§ **Data to use**:
-------
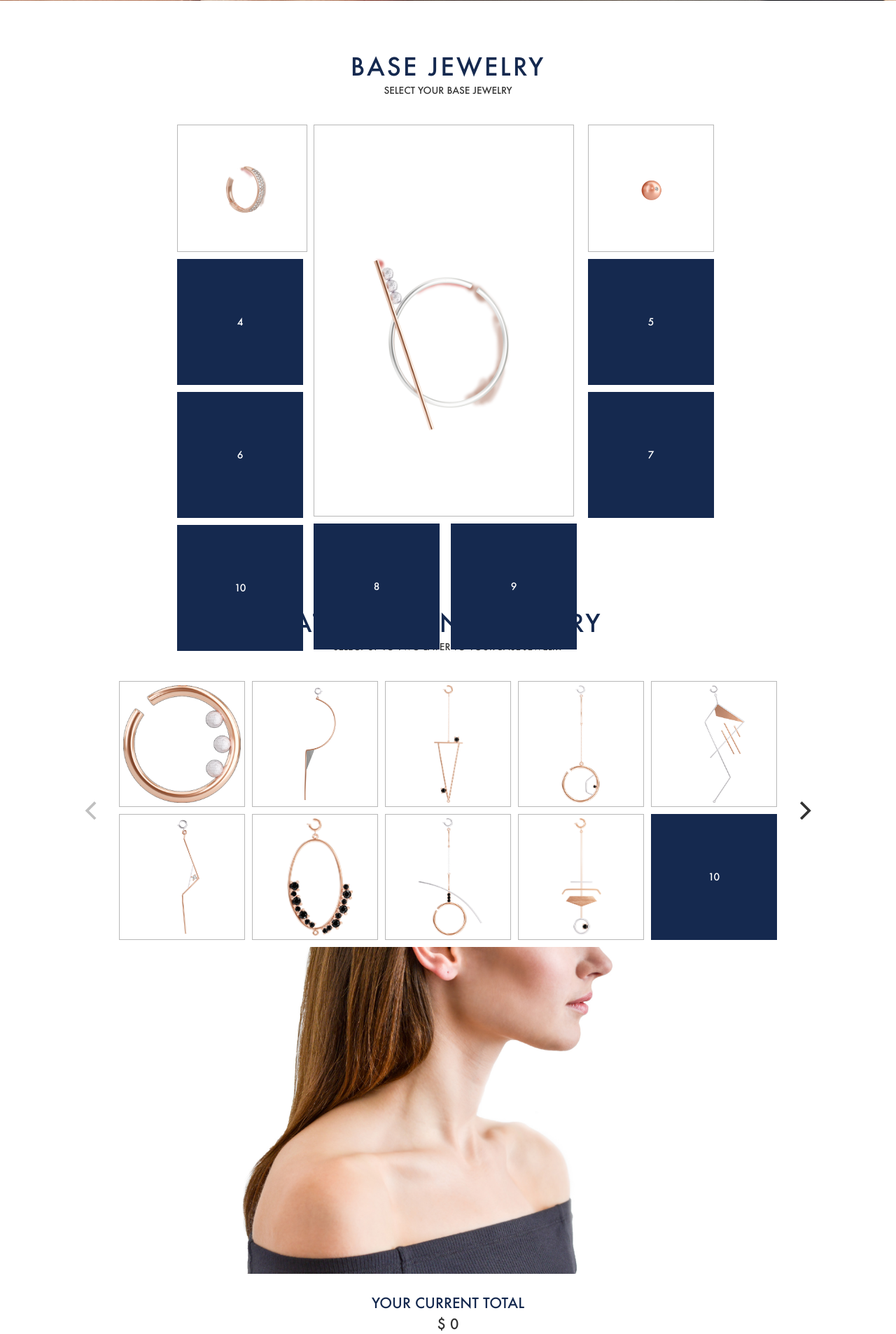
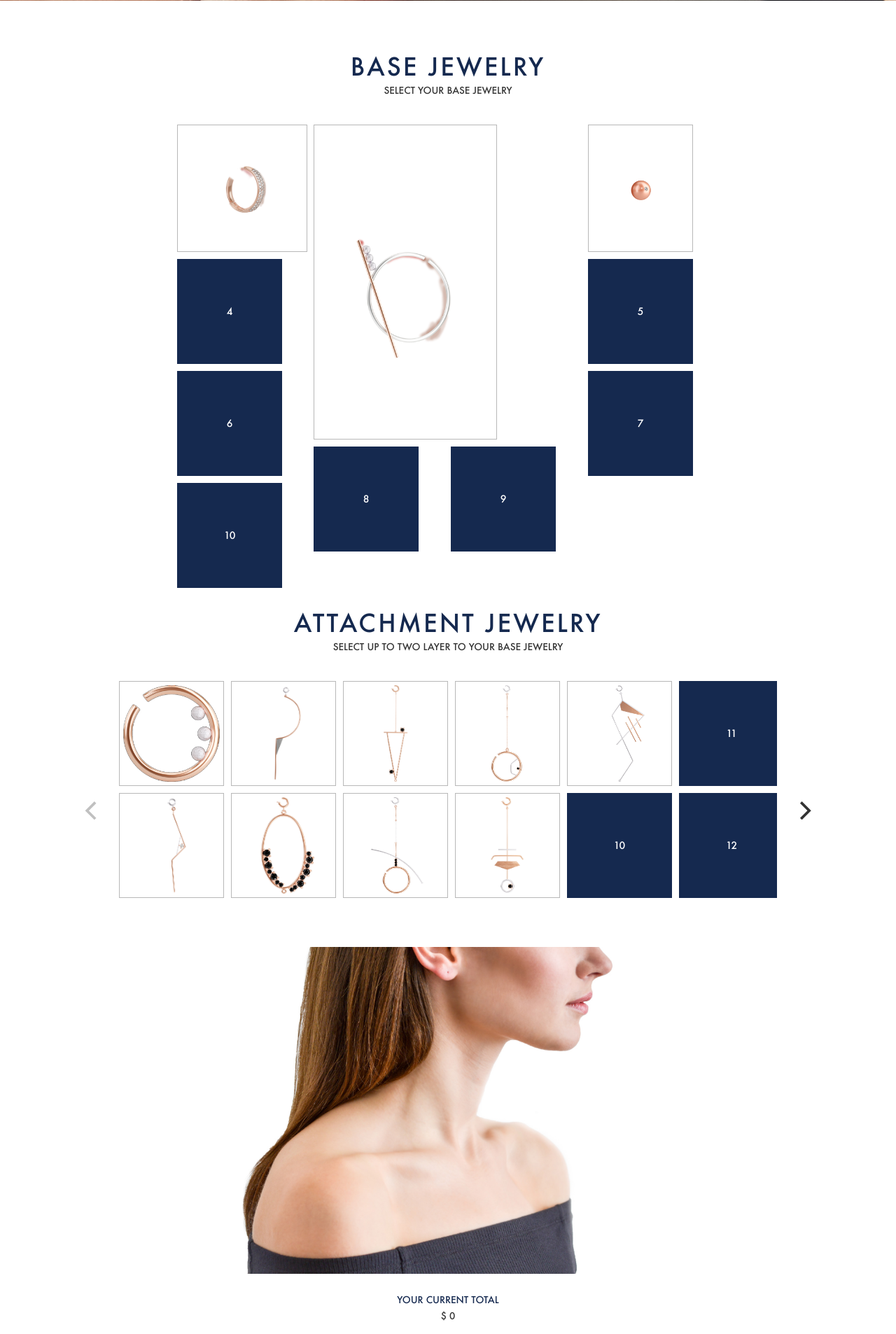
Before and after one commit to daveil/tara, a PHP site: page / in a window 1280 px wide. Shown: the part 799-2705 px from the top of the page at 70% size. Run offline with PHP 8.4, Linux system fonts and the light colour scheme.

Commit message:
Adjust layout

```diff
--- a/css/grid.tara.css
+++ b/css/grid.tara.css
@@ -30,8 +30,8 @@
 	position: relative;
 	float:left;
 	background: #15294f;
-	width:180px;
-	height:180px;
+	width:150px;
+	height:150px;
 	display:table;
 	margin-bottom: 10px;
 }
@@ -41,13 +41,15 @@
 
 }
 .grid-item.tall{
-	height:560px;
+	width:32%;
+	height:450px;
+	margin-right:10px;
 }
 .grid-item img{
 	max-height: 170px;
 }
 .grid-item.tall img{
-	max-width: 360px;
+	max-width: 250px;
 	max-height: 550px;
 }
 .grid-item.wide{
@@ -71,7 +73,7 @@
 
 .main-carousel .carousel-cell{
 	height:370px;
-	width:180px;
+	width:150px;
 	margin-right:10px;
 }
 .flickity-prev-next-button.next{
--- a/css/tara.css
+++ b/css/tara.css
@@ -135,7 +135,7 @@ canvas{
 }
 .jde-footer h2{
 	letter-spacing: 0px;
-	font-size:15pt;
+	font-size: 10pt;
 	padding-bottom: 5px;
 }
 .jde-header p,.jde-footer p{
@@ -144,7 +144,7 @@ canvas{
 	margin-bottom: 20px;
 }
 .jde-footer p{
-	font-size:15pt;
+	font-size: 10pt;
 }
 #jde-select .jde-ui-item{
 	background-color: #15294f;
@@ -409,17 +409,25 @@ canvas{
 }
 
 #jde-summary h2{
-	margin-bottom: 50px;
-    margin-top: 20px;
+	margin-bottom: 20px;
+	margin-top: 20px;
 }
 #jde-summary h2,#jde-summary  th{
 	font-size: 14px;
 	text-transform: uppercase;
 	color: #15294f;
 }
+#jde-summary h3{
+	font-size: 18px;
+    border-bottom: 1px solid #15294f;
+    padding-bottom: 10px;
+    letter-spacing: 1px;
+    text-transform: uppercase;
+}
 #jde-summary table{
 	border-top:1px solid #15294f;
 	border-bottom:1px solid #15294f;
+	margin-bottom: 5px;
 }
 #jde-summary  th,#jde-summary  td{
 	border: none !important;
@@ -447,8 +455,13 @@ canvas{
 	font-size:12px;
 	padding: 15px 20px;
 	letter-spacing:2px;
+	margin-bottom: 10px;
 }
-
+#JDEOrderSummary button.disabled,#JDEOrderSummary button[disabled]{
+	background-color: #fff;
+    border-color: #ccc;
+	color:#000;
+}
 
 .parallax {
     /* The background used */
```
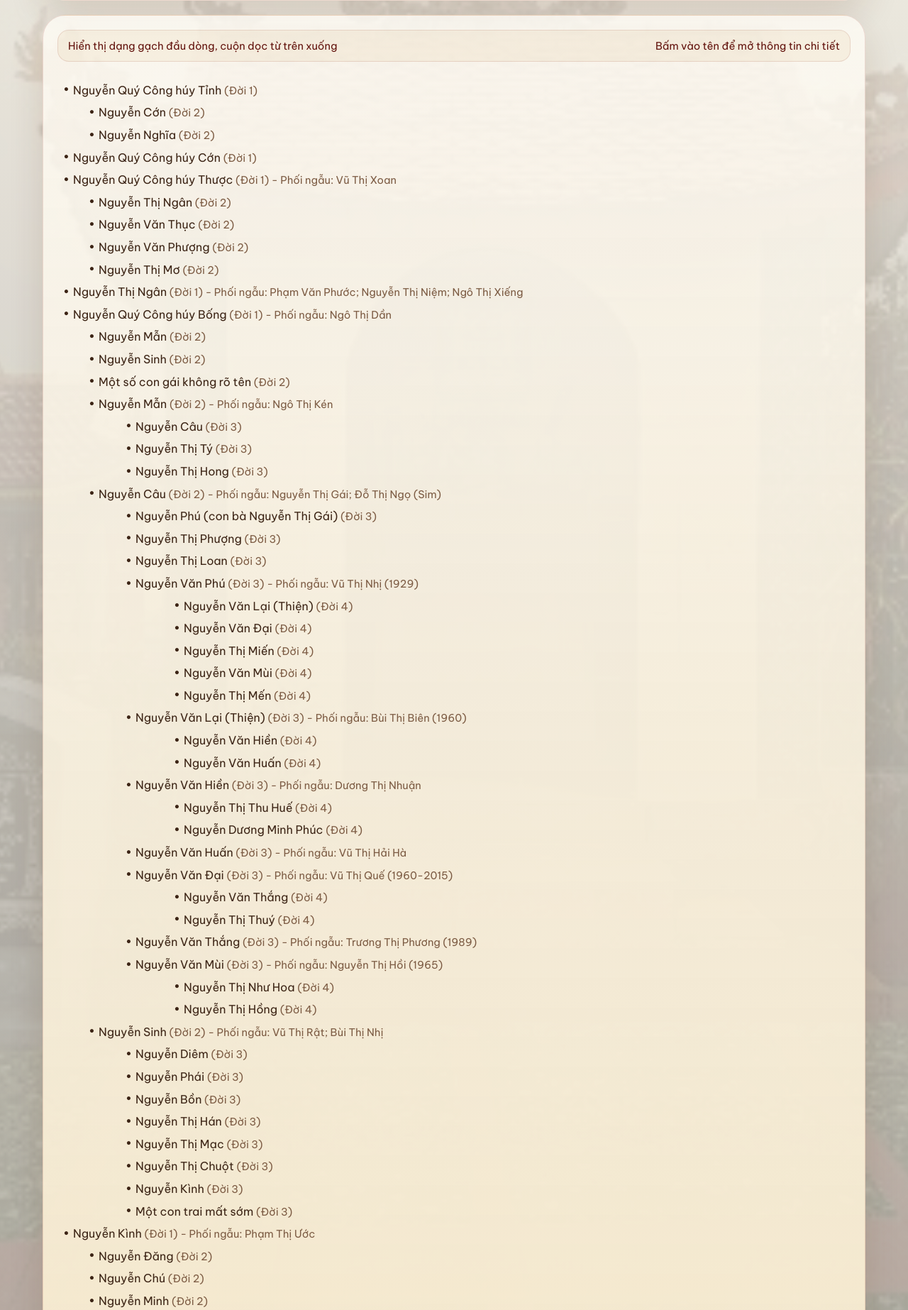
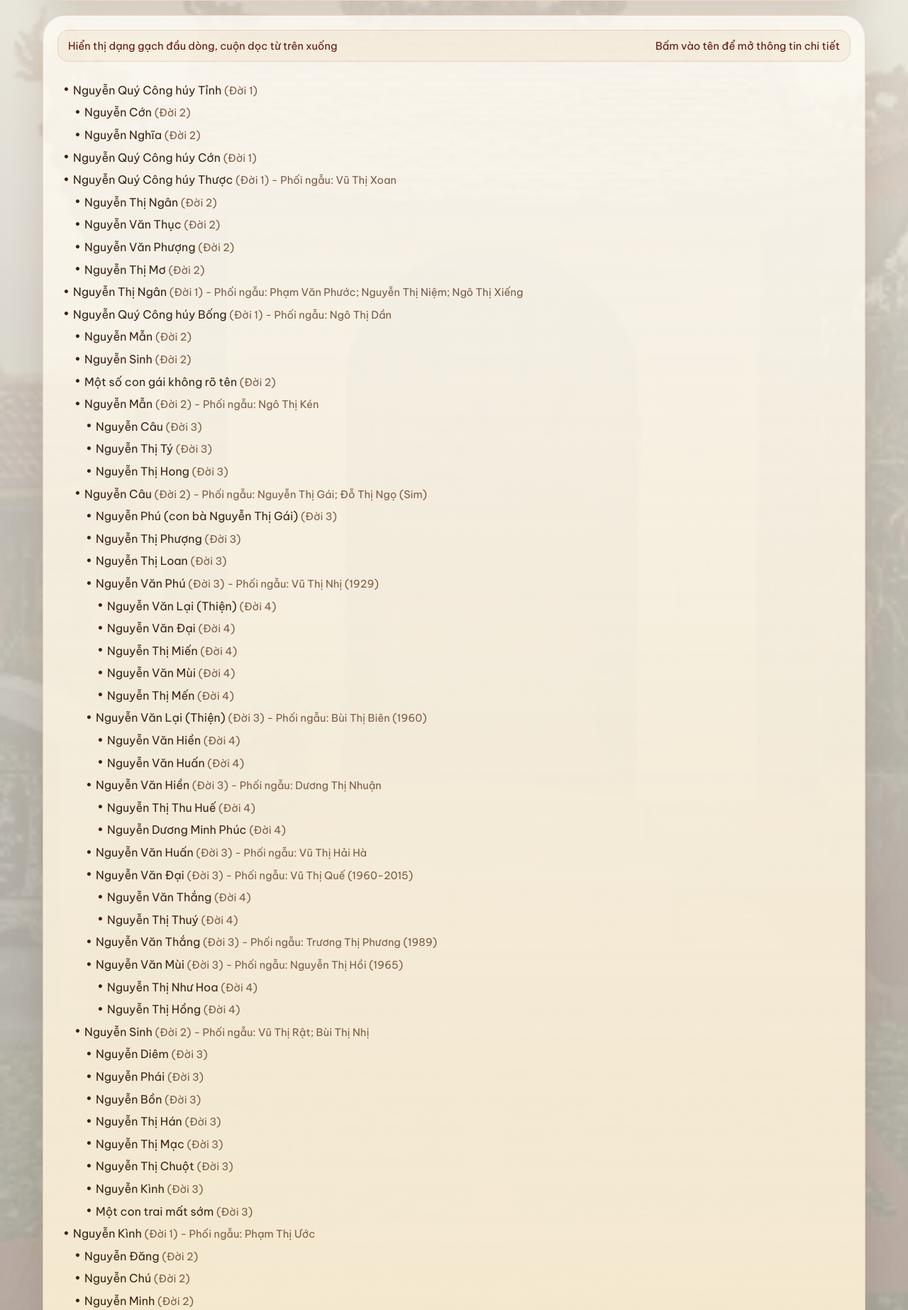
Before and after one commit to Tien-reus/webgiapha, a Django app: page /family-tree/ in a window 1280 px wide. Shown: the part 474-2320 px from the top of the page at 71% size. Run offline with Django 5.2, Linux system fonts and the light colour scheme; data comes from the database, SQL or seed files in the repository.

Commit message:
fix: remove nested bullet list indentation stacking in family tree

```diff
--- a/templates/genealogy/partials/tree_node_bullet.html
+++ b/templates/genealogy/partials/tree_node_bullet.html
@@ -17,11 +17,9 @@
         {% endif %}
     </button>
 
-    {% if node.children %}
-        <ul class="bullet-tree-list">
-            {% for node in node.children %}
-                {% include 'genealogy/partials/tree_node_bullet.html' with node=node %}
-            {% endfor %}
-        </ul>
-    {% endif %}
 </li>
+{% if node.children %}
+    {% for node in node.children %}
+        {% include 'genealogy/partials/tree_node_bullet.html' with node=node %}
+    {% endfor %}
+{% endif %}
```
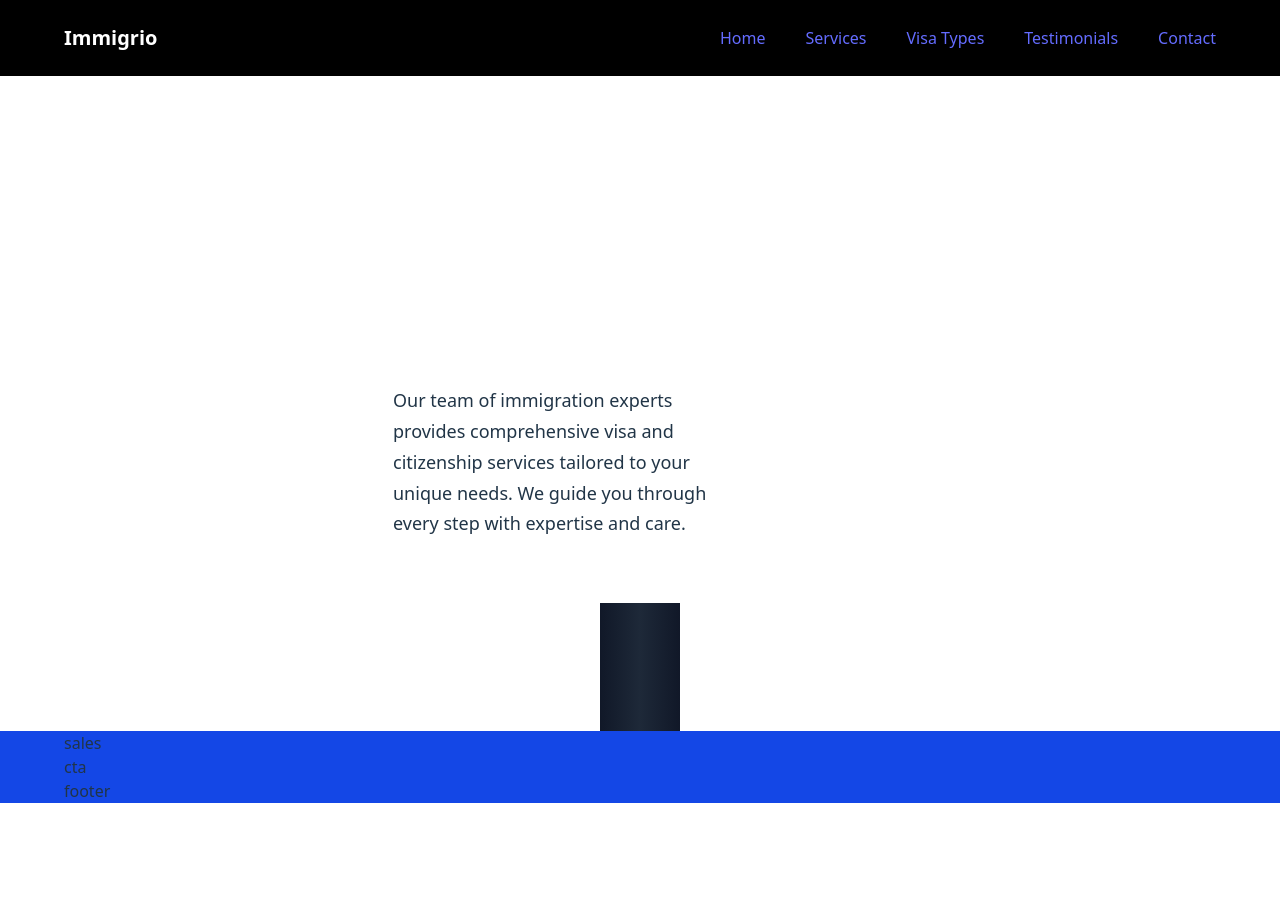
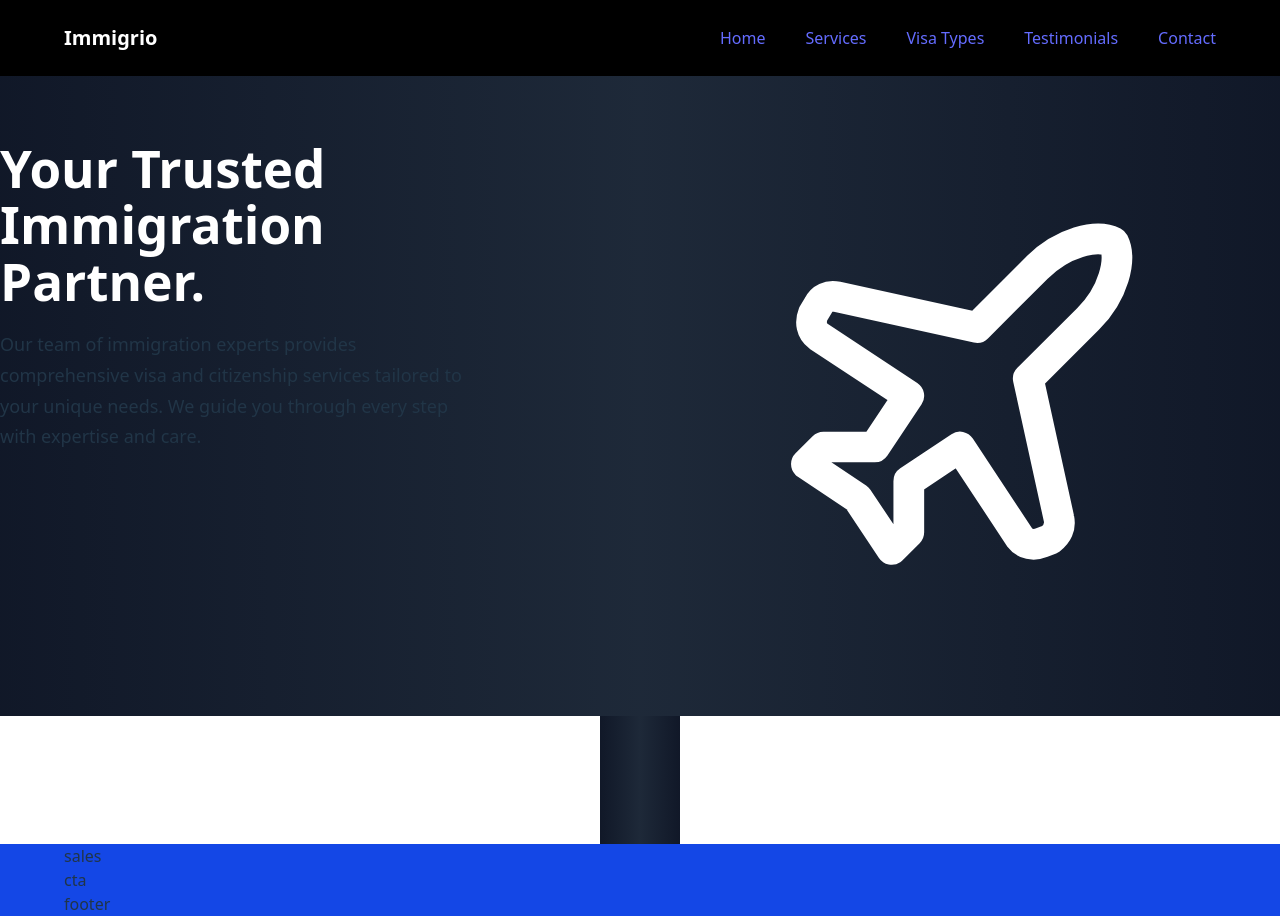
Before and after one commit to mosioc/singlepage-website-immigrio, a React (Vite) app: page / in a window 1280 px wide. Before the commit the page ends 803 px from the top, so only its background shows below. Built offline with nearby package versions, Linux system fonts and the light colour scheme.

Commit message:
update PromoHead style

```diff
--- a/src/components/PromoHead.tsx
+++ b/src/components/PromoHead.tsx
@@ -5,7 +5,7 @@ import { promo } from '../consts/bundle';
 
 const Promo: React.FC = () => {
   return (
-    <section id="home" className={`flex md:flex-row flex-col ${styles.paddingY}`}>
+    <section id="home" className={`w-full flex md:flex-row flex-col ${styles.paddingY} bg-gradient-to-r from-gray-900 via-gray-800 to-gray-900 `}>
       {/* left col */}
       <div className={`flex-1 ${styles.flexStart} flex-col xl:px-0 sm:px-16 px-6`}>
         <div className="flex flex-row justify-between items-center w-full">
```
-------
In the records above, how many lines contain the string "list"? State that number only.

2